_TASK GOAL_
Repeat the entries below exactly, pictures excluded.

_ENTRIES PROVIDED_

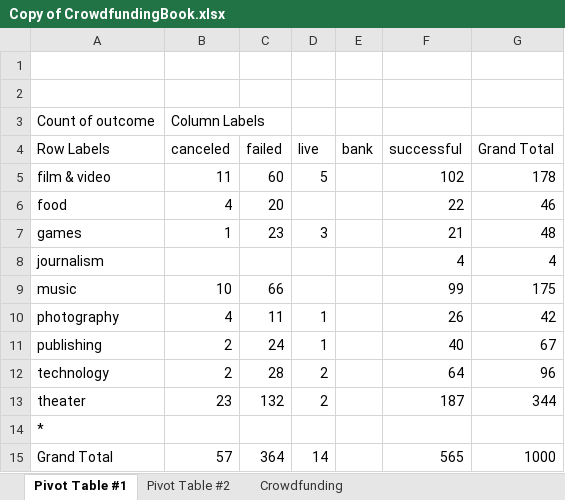
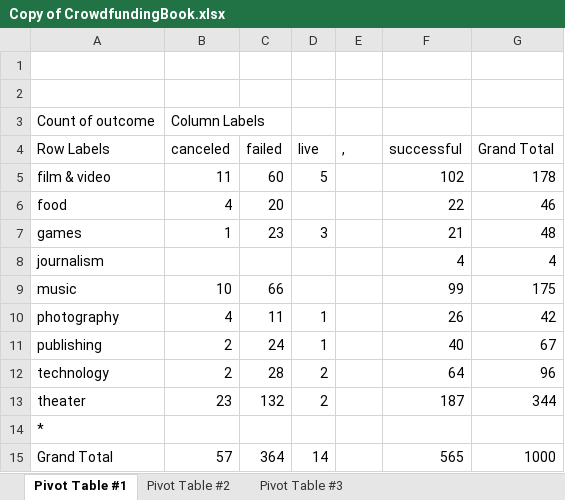
Before and after one commit to leverr18/Oct2024_data_week1, an Excel workbook: Submission/Copy of CrowdfundingBook.xlsx, sheet Pivot Table #1, drawn as a sheet; values as stored, in another font and other column widths than the file's, no borders; charts and pictures not drawn; the diff names each change by its address in the sheet, - before the commit and + after, or states it on an @@ line.

```diff
--- a/Submission/Copy of CrowdfundingBook.xlsx (sheet Pivot Table #1)
+++ b/Submission/Copy of CrowdfundingBook.xlsx (sheet Pivot Table #1)
+sheet tab: Pivot Table #3
-E4: bank
+E4: ,
```
Also changed, not shown: sheet Crowdfunding, other sheet tabs, formulas that keep their value, charts or pictures.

_OUTPUT BELOW_
Before and after one commit to leverr18/Oct2024_data_week1, an Excel workbook: Submission/Copy of CrowdfundingBook.xlsx, sheet Pivot Table #1, drawn as a sheet; values as stored, in another font and other column widths than the file's, no borders; charts and pictures not drawn; the diff names each change by its address in the sheet, - before the commit and + after, or states it on an @@ line.

```diff
--- a/Submission/Copy of CrowdfundingBook.xlsx (sheet Pivot Table #1)
+++ b/Submission/Copy of CrowdfundingBook.xlsx (sheet Pivot Table #1)
+sheet tab: Pivot Table #3
-E4: bank
+E4: ,
```
Also changed, not shown: sheet Crowdfunding, other sheet tabs, formulas that keep their value, charts or pictures.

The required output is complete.